my heart ached for my daughter and i began to feel concern for my grandson. this was not our little boy…he was becoming unhealthy, he was not our happy care-free child and he was becoming reserved and frustrated.
one day while on the playground with him, he pointed to a hedge at the back of the school and told me, “deedee, i used to hide in there during recess but they cut it down.” i was stunned, “jake, why did you hide in the hedge?” “because i’m afraid.”
i wanted to cry.
instead, we attempted to find support from the staff.
sadly, it was becoming clearer that the environment was not safe for him.
she withdrew him from the school at the end of the term and transferred him back to his old school.
which brings me back to the phone call i described at the beginning of this post.
the change of environment is beginning to make a huge difference.
the principal has placed him in a classroom with a male teacher…which he loves. already, we can tell that his teacher understands how little boys think and learn…brilliant.
his smile and gentle demeanour are back. the pica disorder is hardly noticeable (and i expect it to cease altogether). most importantly, he is less stressed and safe.
what a relief…it may not solve all the issues we were facing but we are off to great start.
children are vulnerable and often find it difficult to communicate how they need help.
here are 6 ways to support children when they face difficult situations:
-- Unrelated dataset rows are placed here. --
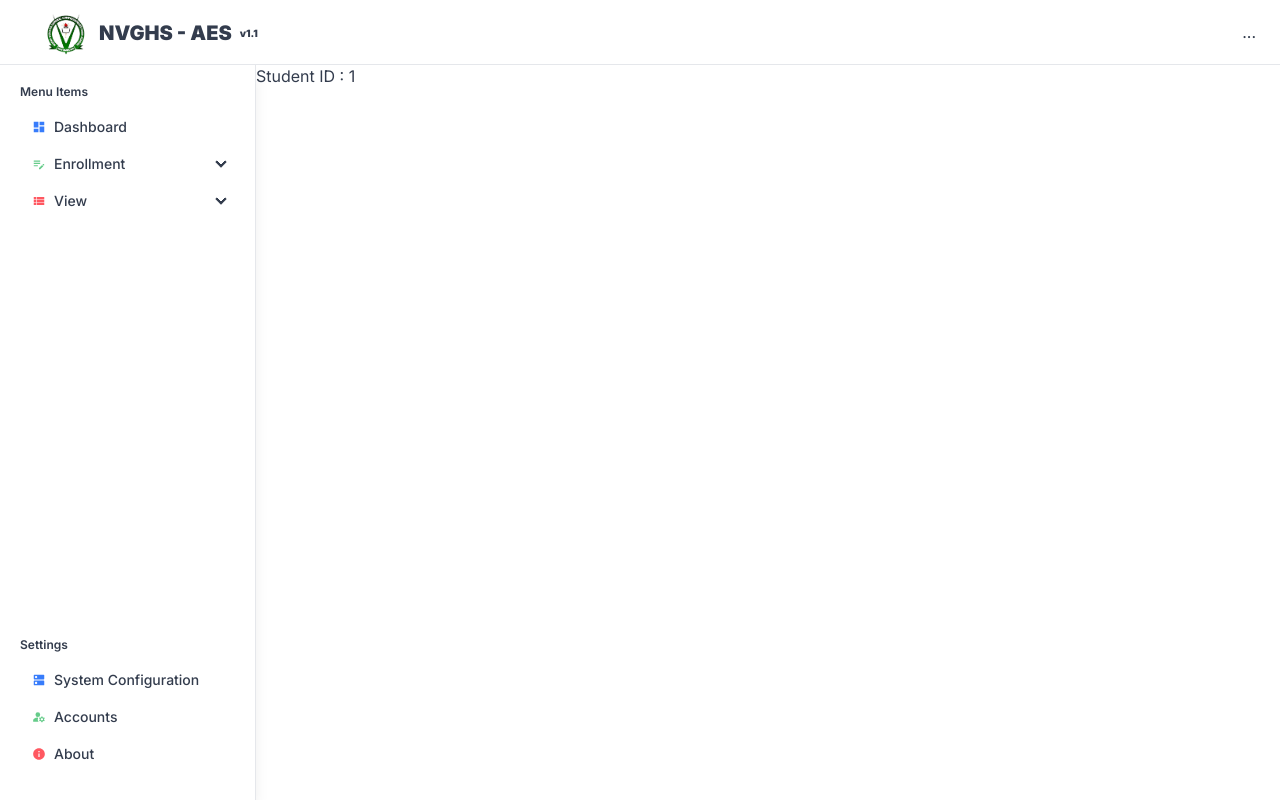
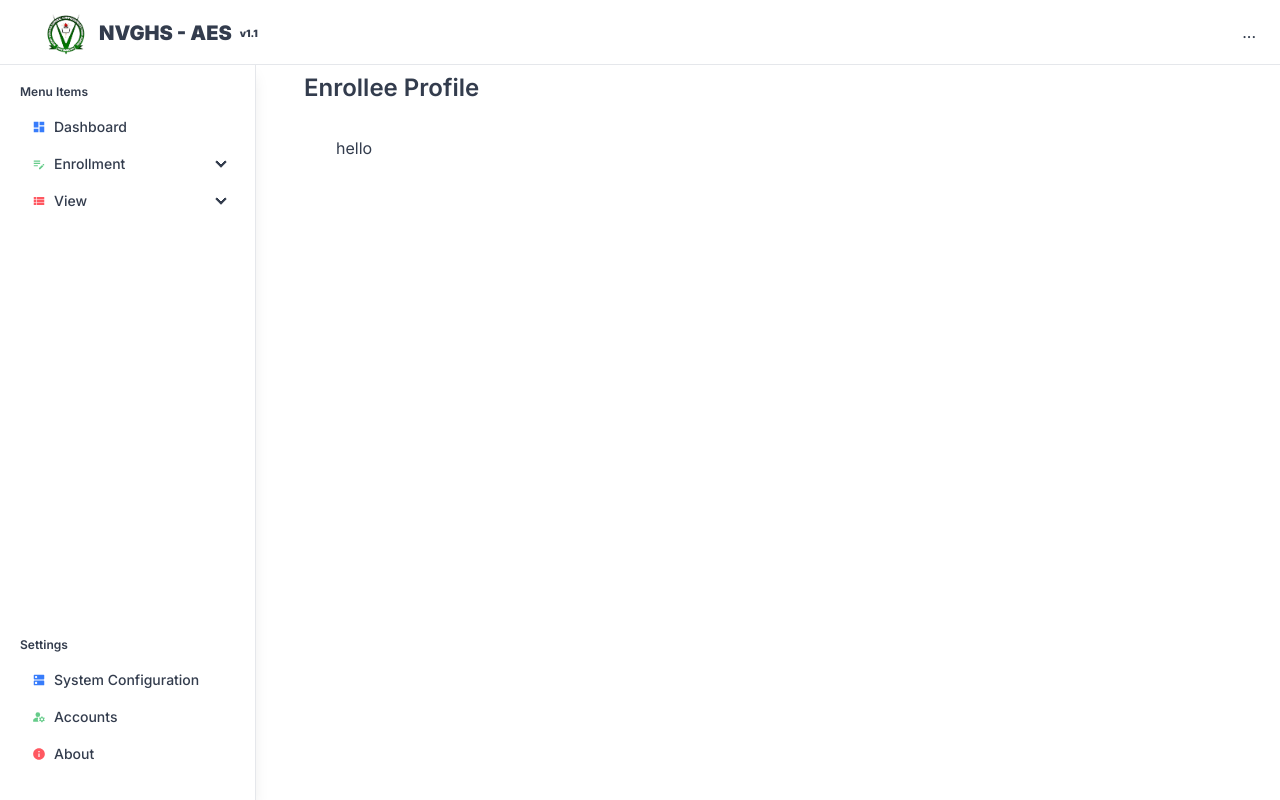
Before and after one commit to okonutnut/aes-nextjs, a Next.js app: page /view/enrollees/1 in a window 1280 px wide. Built offline with nearby package versions, Linux system fonts and the light colour scheme.

Commit message:
Enrollee Profile WIP

```diff
--- a/app/view/enrollees/[id]/page.jsx
+++ b/app/view/enrollees/[id]/page.jsx
@@ -1,3 +1,14 @@
-export default function Page({ params }) {
-  return <div>Student ID : {params.id}</div>
-}
+const EnrolleeProfile = () => {
+  return (
+    <div className="w-full me-[9rem] ms-[3rem] my-2">
+      <h1 className="text-2xl font-semibold">Enrollee Profile</h1>
+      <div className="card">
+        <div className="card-body">
+          hello
+        </div>
+      </div>
+    </div>
+  )
+};
+
+export default EnrolleeProfile;
--- a/app/view/enrollees/page.jsx
+++ b/app/view/enrollees/page.jsx
@@ -20,7 +20,6 @@ const EnrolleesPage = () => {
   // Handle row click
   const onRowClick = (event) => {
     const studentId = event.target.parentElement.children[1].textContent;
-    alert(`You clicked student ID: ${studentId}`);
     router.push(`/view/enrollees/${studentId}`);
   };
 
@@ -28,7 +27,7 @@ const EnrolleesPage = () => {
     <div className="w-full me-[9rem] ms-[3rem] my-2">
       <h1 className="text-2xl font-extrabold my-2">Enrollees Page</h1>
       <section className="w-full">
-        <div className="overflow-x-auto border">
+        <div className="overflow-x-auto border rounded-md">
           <table className="table table-md">
             <thead>
               <tr>
```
1. trust your instinct. you know your child better than anyone in the world. if things don’t add up, take action.
2. listen and believe them. although children can get facts wrong sometimes, it’s important to listen carefully. they will give you clues to the fact that there is a problem even if they don’t understand what the problem is. the clues are there: change in behaviour, frustration levels,
emotions and personality. you will find they will attempt to verbalize to the best of their ability, listen.
3. be involved. you will know, instinctively, if you are dealing with a situation that the child needs to work through him/herself. however, if he/she begins to struggle-be involved. sometimes, they just need to know there is back up support. sometimes, they need intervention.
4. be fearless to make the difficult decisions. give yourself the benefit of the doubt. there might be difficult decisions to make to ensure their well-being…make them.
5. ask for help and support. don’t be afraid to reach out for support. we all need help/support from time to time and that is what family and community are about. reach out!
6. don’t give up…no matter how long it takes to resolve. there were times when we were at our wits end. times, when we doubted what we did know, our instincts and decisions. however, my daughter didn’t give up. she started and stayed with it until she was able to narrow the issues down even to make an informed decision. it was stressful. it was difficult to get people to listen. we cried together but we DID NOT stop.
so, the day that my daughter called with good news…we celebrated!
we were grateful…all was well again.
do you have any tips to share about helping children through difficult situations? i would love to hear them. please share them in a comment below.
oh, and give your sweet babies a hug…that’s always a great place to start.
see you next time,